◆ Instructions for the task
Return the data exactly, apart from leaving out the pictures.

◆ Data
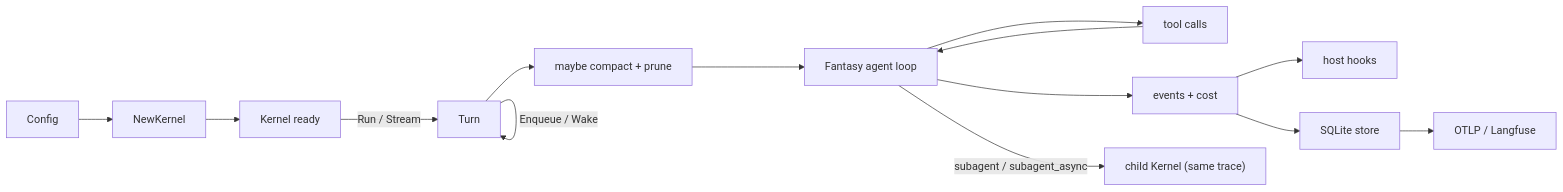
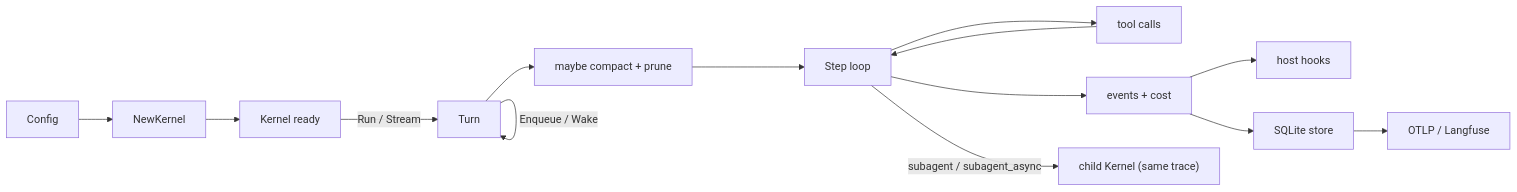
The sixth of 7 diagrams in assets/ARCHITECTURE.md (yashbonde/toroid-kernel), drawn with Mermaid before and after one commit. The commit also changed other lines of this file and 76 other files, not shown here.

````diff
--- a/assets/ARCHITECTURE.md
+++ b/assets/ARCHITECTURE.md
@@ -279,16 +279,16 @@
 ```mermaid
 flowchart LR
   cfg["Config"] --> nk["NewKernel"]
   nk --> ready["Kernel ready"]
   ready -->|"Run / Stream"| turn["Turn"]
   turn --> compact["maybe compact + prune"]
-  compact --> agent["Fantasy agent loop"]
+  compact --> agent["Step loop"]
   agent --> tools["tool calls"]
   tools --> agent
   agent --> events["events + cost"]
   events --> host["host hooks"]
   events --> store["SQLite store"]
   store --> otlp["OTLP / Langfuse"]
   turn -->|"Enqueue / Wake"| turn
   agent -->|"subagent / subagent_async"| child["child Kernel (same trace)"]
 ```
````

◆ Your solution
The sixth of 7 diagrams in assets/ARCHITECTURE.md (yashbonde/toroid-kernel), drawn with Mermaid before and after one commit. The commit also changed other lines of this file and 76 other files, not shown here.

````diff
--- a/assets/ARCHITECTURE.md
+++ b/assets/ARCHITECTURE.md
@@ -279,16 +279,16 @@
 ```mermaid
 flowchart LR
   cfg["Config"] --> nk["NewKernel"]
   nk --> ready["Kernel ready"]
   ready -->|"Run / Stream"| turn["Turn"]
   turn --> compact["maybe compact + prune"]
-  compact --> agent["Fantasy agent loop"]
+  compact --> agent["Step loop"]
   agent --> tools["tool calls"]
   tools --> agent
   agent --> events["events + cost"]
   events --> host["host hooks"]
   events --> store["SQLite store"]
   store --> otlp["OTLP / Langfuse"]
   turn -->|"Enqueue / Wake"| turn
   agent -->|"subagent / subagent_async"| child["child Kernel (same trace)"]
 ```
````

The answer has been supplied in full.